DADT and homosexual segregation in the American military has been a joke for nearly 20 years, if not more so. It doesn't just ignore facts collected at the time of implementation, it ignores American history itself. It ignores history in general. According to conservative critique, Alexander never happened, and the Greeks and Romans were just myths. So too are a host of European militaries, Canada's, Australia's and Israel's. So too are facts we asked for and then filed away in discomfort. That every justification for DADT and segregation has been comically wrong for so long should be cause for encouragement, even laughter. So too should this latest news about a possible repeal. But all the comfort of data and the liberating power of laughter shouldn't ignore that this isn't over yet. Prejudice and discrimination's ability to wrest self-defeat and idiocy from empathy and competence shouldn't be underestimated. Even in an environment as practical as the military, there will always be ample room to diminish heroism and prefer risk, even in the midst of the profundity of exploding earth, for something profoundly immaterial to the exercise of life and death.

Rating: 4.5
Unfriendly Fire is a remarkably well-researched, funny, moving, galling and smart book. But a half a point off for its reliance on anonymity and also its potential lack of timelessness.
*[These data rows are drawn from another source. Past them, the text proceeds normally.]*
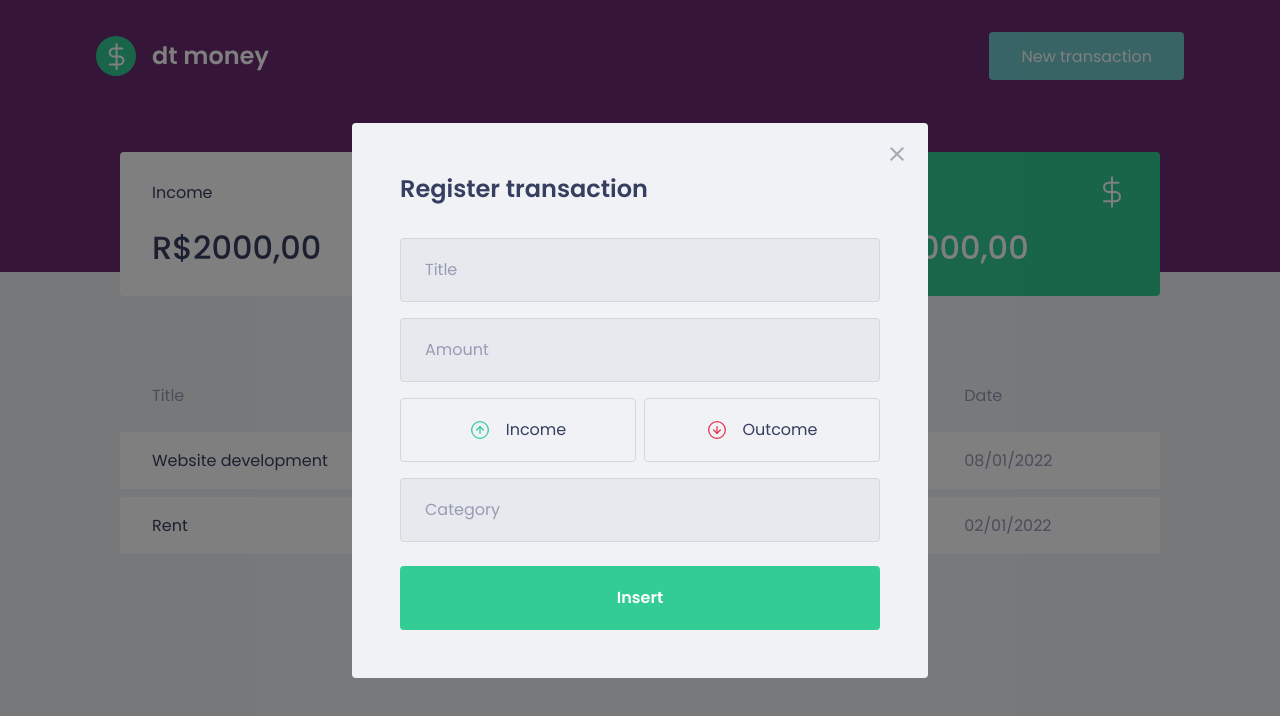
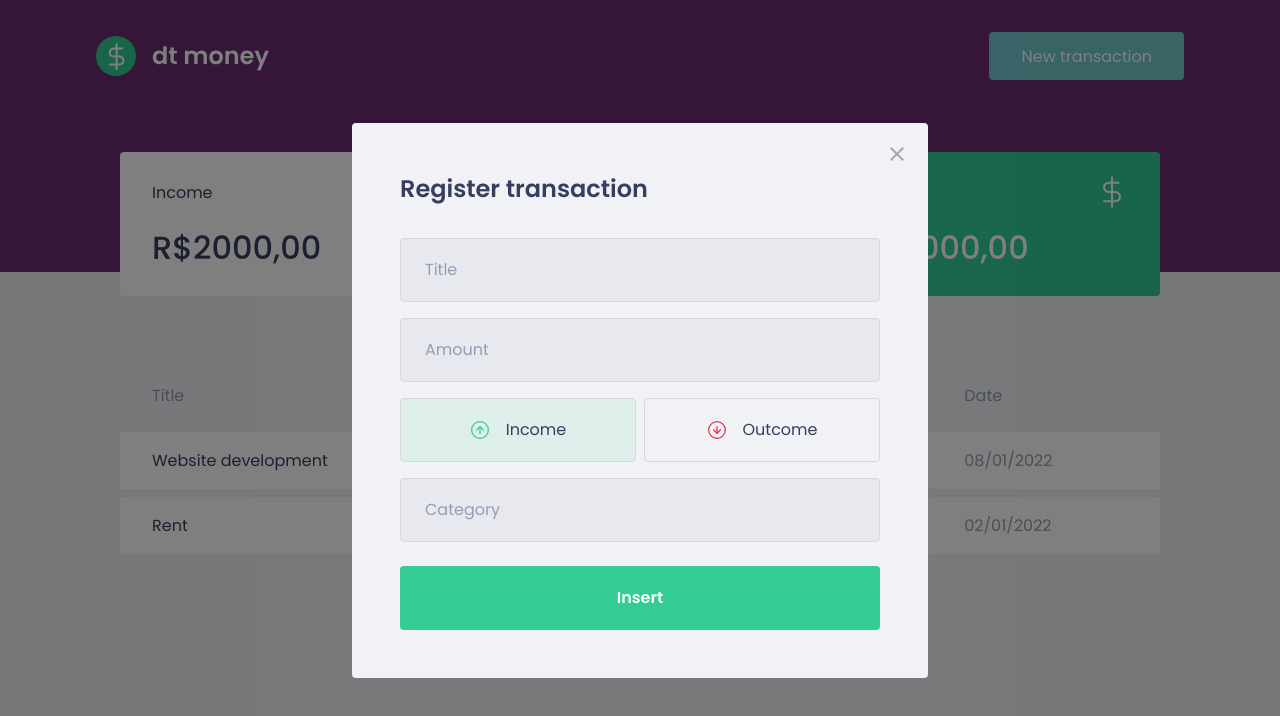
Before and after one commit to AlanPoveda/ignite-second-react-app, a React (Create React App) app: page / in a window 1280 px wide. Both pictures are taken after a click on the button "New transaction". Shown: the top 716 px of the page. Built offline with nearby package versions, Linux system fonts and the light colour scheme; no server answers; what miragejs would draw is missing.

Commit message:
Finiliza button css, install polished tool

```diff
--- a/package.json
+++ b/package.json
@@ -5,6 +5,7 @@
   "dependencies": {
     "axios": "^0.24.0",
     "miragejs": "^0.1.43",
+    "polished": "^4.1.3",
     "react": "^17.0.2",
     "react-dom": "^17.0.2",
     "react-modal": "^3.14.4",
--- a/src/components/NewTransactionModal/index.tsx
+++ b/src/components/NewTransactionModal/index.tsx
@@ -1,8 +1,10 @@
 import Modal from "react-modal";
 import incomeImg from "../../assets/income.svg";
 import outcomeImg from "../../assets/outcome.svg";
-import { Container, TransactionTypeContainer } from "./styles";
 import closeButton from "../../assets/close.svg";
+import { useState } from "react";
+
+import { Container, TransactionTypeContainer, RadioBox } from "./styles";
 
 interface NewTransactionModalProps {
     isOpen: boolean;
@@ -13,6 +15,8 @@
     isOpen,
     onRequestClose,
 }: NewTransactionModalProps) => {
+    const [type, setType] = useState("income");
+
     return (
         <Modal
             isOpen={isOpen}
@@ -32,15 +36,31 @@
                 <input placeholder="Title" />
                 <input placeholder="Amount" type="number" />
                 <TransactionTypeContainer>
-                    <button type="button">
+                    <RadioBox
+                        type="button"
+                        isActive={type === "income"}
+                        activeColor="green"
+                        onClick={() => {
+                            setType("income");
+                        }}
+
+                    >
                         <img src={incomeImg} alt="Income" />
                         <span>Income</span>
-                    </button>
+                    </RadioBox>
 
-                    <button type="button">
+                    <RadioBox
+                        type="button"
+                        isActive={type === "outcome"}
+                        activeColor="red"
+                        onClick={() => {
+                            setType("outcome");
+                        }}
+
+                    >
                         <img src={outcomeImg} alt="Outcome" />
                         <span>Outcome</span>
-                    </button>
+                    </RadioBox>
                 </TransactionTypeContainer>
                 <input placeholder="Category" />
                 <button type="submit">Insert</button>
--- a/src/components/NewTransactionModal/styles.ts
+++ b/src/components/NewTransactionModal/styles.ts
@@ -1,4 +1,5 @@
 import styled from 'styled-components';
+import { transparentize } from 'polished'
 
 
 export const Container = styled.form`
@@ -55,12 +56,31 @@
     grid-template-columns: 1fr 1fr;
     gap: 0.5rem;
 
-    button {
+
+`;
+
+interface RadioBoxProps {
+    isActive: boolean;
+    activeColor: 'green' | 'red';
+}
+
+
+
+const color = {
+    green: '#33CC95',
+    red: '#E62E4D'
+}
+
+export const RadioBox = styled.button<RadioBoxProps>`
+
     height: 4rem;
     border: 1px solid #D7D7D7;
     border-radius: 0.25rem;
 
-        background: transparent;
+    background: ${(props => props.isActive
+        ? transparentize(0.9 , color[props.activeColor])
+        : 'transparent')
+    };
     display: flex;
     align-items: center;
     justify-content: center;
@@ -83,5 +103,4 @@
         color: var(--text-title);
 
     }
-    }
 `;
--- a/src/index.tsx
+++ b/src/index.tsx
@@ -23,8 +23,8 @@
           id: 2,
           title: 'transactions 2',
           amount: 400,
-          type: 'outcome',
-          category: 'Home',
+          type: 'income',
+          category: 'Salary',
           date: '02/01/2022'
         }
       ]
```
Also changed, not shown: 1 other file (tests, documents, lock files or other folders). Lines whose indentation alone changed are shown as unchanged.
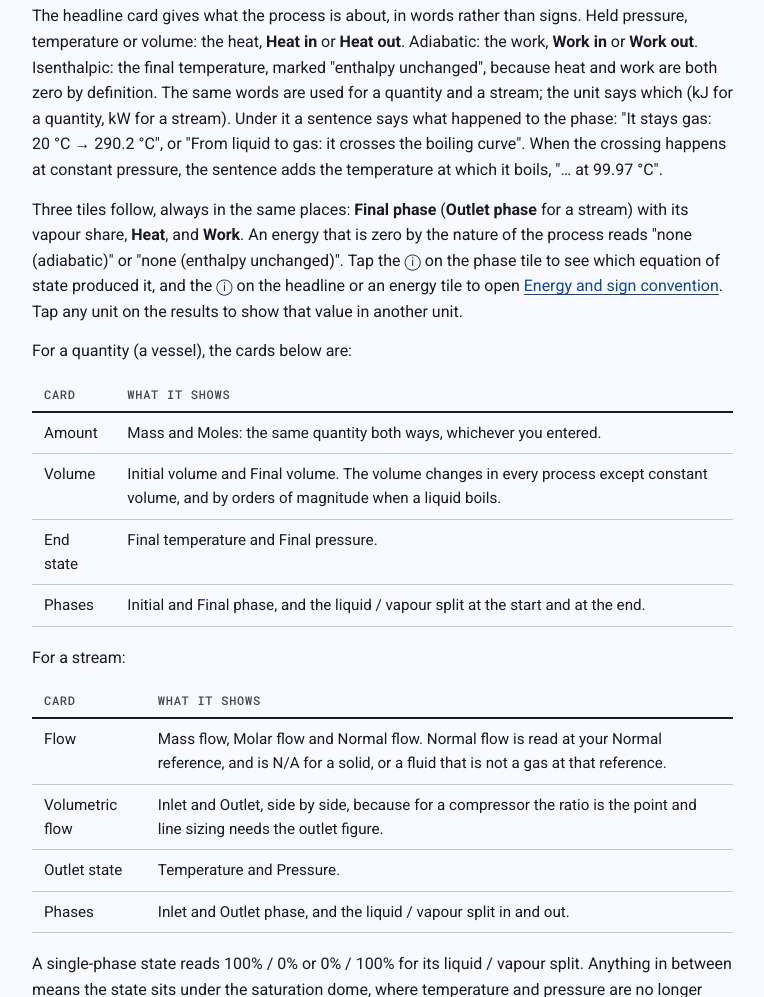
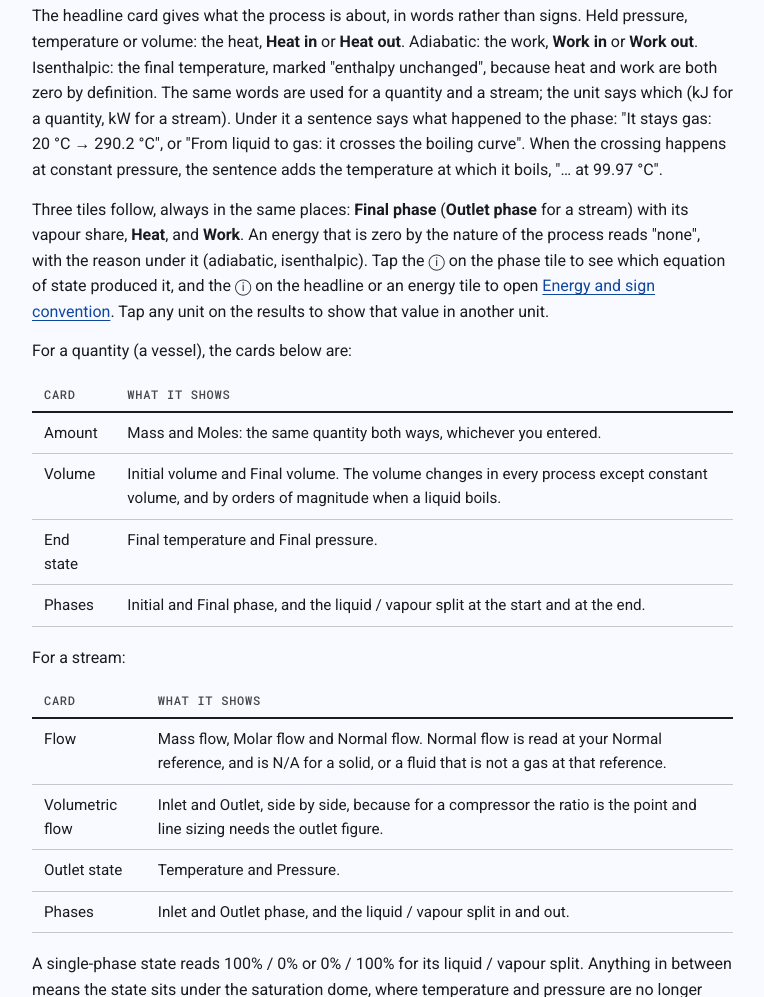
Before and after one commit to rmj1994/processchem-site, a plain HTML site: page docs/Phase-Equilibrium/index.html in a window 1280 px wide. Shown: the part 4848-5845 px from the top of the page, without its empty margins (346-1110 px from the left). Drawn offline with Linux system fonts and the light colour scheme.

Commit message:
Docs: zero-energy tile wording

```diff
--- a/docs/Phase-Equilibrium/index.html
+++ b/docs/Phase-Equilibrium/index.html
@@ -157,7 +157,7 @@
 <h2 id="what-comes-back">What comes back</h2>
 <p>The <strong>Inputs</strong> strip at the top repeats what you asked, for example "Nitrogen · 1.0 kg · adiabatic · 1.0 → 10.0 bara".</p>
 <p>The headline card gives what the process is about, in words rather than signs. Held pressure, temperature or volume: the heat, <strong>Heat in</strong> or <strong>Heat out</strong>. Adiabatic: the work, <strong>Work in</strong> or <strong>Work out</strong>. Isenthalpic: the final temperature, marked "enthalpy unchanged", because heat and work are both zero by definition. The same words are used for a quantity and a stream; the unit says which (kJ for a quantity, kW for a stream). Under it a sentence says what happened to the phase: "It stays gas: 20 °C → 290.2 °C", or "From liquid to gas: it crosses the boiling curve". When the crossing happens at constant pressure, the sentence adds the temperature at which it boils, "… at 99.97 °C".</p>
-<p>Three tiles follow, always in the same places: <strong>Final phase</strong> (<strong>Outlet phase</strong> for a stream) with its vapour share, <strong>Heat</strong>, and <strong>Work</strong>. An energy that is zero by the nature of the process reads "none (adiabatic)" or "none (enthalpy unchanged)". Tap the ⓘ on the phase tile to see which equation of state produced it, and the ⓘ on the headline or an energy tile to open <a href="#energy-and-sign-convention">Energy and sign convention</a>. Tap any unit on the results to show that value in another unit.</p>
+<p>Three tiles follow, always in the same places: <strong>Final phase</strong> (<strong>Outlet phase</strong> for a stream) with its vapour share, <strong>Heat</strong>, and <strong>Work</strong>. An energy that is zero by the nature of the process reads "none", with the reason under it (adiabatic, isenthalpic). Tap the ⓘ on the phase tile to see which equation of state produced it, and the ⓘ on the headline or an energy tile to open <a href="#energy-and-sign-convention">Energy and sign convention</a>. Tap any unit on the results to show that value in another unit.</p>
 <p>For a quantity (a vessel), the cards below are:</p>
 <div class="table-wrap"><table>
 <thead>
```
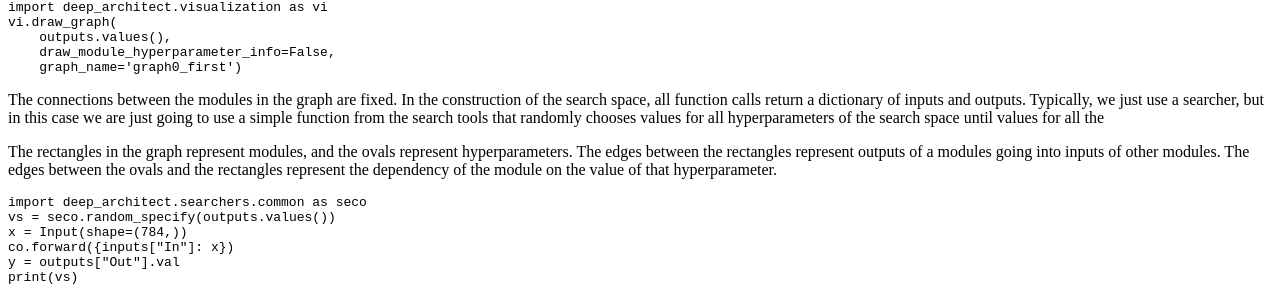
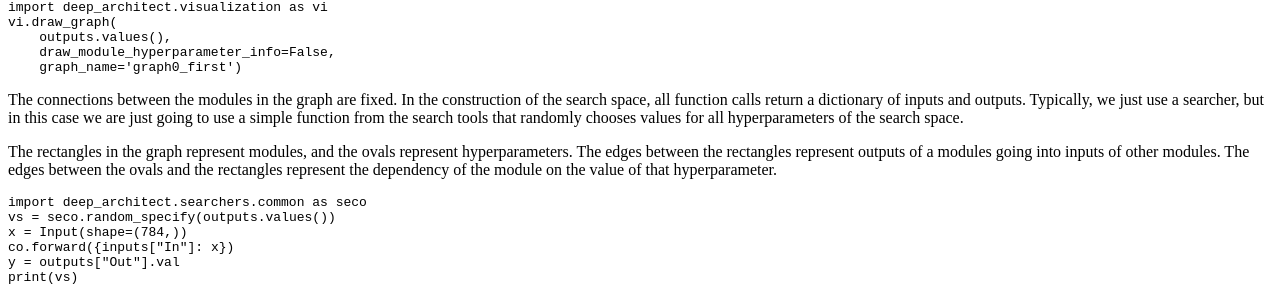
Before and after one commit to negrinho/deep_architect, a Sphinx documentation site: the page built from docs/source/tutorials/search_space_constructs.rst, in a window 1280 px wide and 900 px high, scrolled down 1596 px. Shown: the part 169-470 px from the top of the window. Built offline with Sphinx 7.4.7 and the Read the Docs theme 2.0.0, drawn with Linux system fonts in a browser that asks for light colours; pages that are not in the unit, such as notebooks, are missing from menus.

Commit message:
fixed unfinished sentence

```diff
--- a/docs/source/tutorials/search_space_constructs.rst
+++ b/docs/source/tutorials/search_space_constructs.rst
@@ -98,7 +98,7 @@ In the construction of the search space, all function calls return a dictionary
 of inputs and outputs.
 Typically, we just use a searcher, but in this case we are just going
 to use a simple function from the search tools that randomly chooses
-values for all hyperparameters of the search space until values for all the
+values for all hyperparameters of the search space.
 
 The rectangles in the graph represent modules, and the ovals
 represent hyperparameters.
```
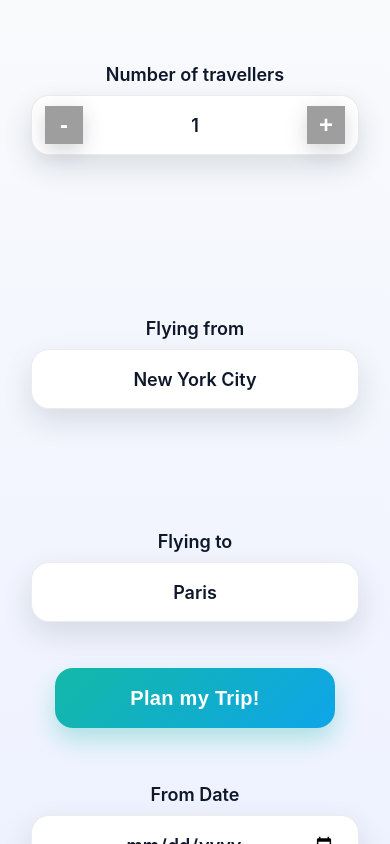
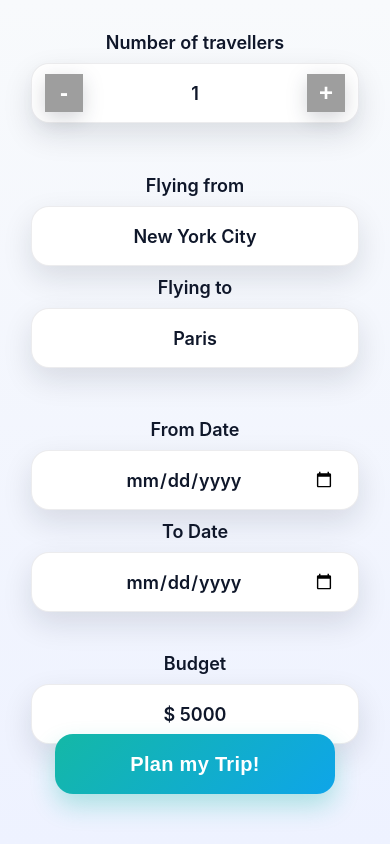
Before and after one commit to prophen/ai-travel-agent, a website: page form.html in a window 390 px wide. Drawn offline with Linux system fonts and the light colour scheme; grey boxes are pictures that could not be loaded.

Commit message:
style: adjust form field positioning and enhance submit button layout

```diff
--- a/styles.css
+++ b/styles.css
@@ -607,6 +607,7 @@ body {
     border-radius: 0;
     border: none;
     box-shadow: none;
+    overflow-y: auto;
   }
 
   .button-container {
@@ -638,14 +639,6 @@ body {
   .form-field {
     width: 90%;
     max-width: 328px;
-    position: relative;
-    left: 50%;
-    transform: translateX(-50%);
-    margin-bottom: 20px;
-  }
-
-  .form-field:nth-of-type(1) {
-    margin-top: 32px;
   }
 
   .field-input {
@@ -653,14 +646,13 @@ body {
   }
 
   .submit-container {
-    position: relative;
+    position: absolute;
     left: 50%;
     transform: translateX(-50%);
     width: 90%;
     max-width: 328px;
-    top: auto;
-    margin-top: 30px;
-    margin-bottom: 40px;
+    top: 764px;
+    margin-bottom: 60px;
   }
 
   .submit-button-container {
```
On the first point, I understand what Frank had to work with. Many people still in the military literally couldn't speak on the record, but the anonymity of some retired or discharged soldiers seemed unnecessary. On the second, Frank has no control over events that follow his book's publication, but if a repeal happens, and happens justly, the impetus to read this book diminishes. It will still be a powerful indictment of a broken system, but as is the case with a book like Upton Sinclair's The Jungle, we'll be able to read it with comfort, knowing that most of the ugliness has past. Hopefully.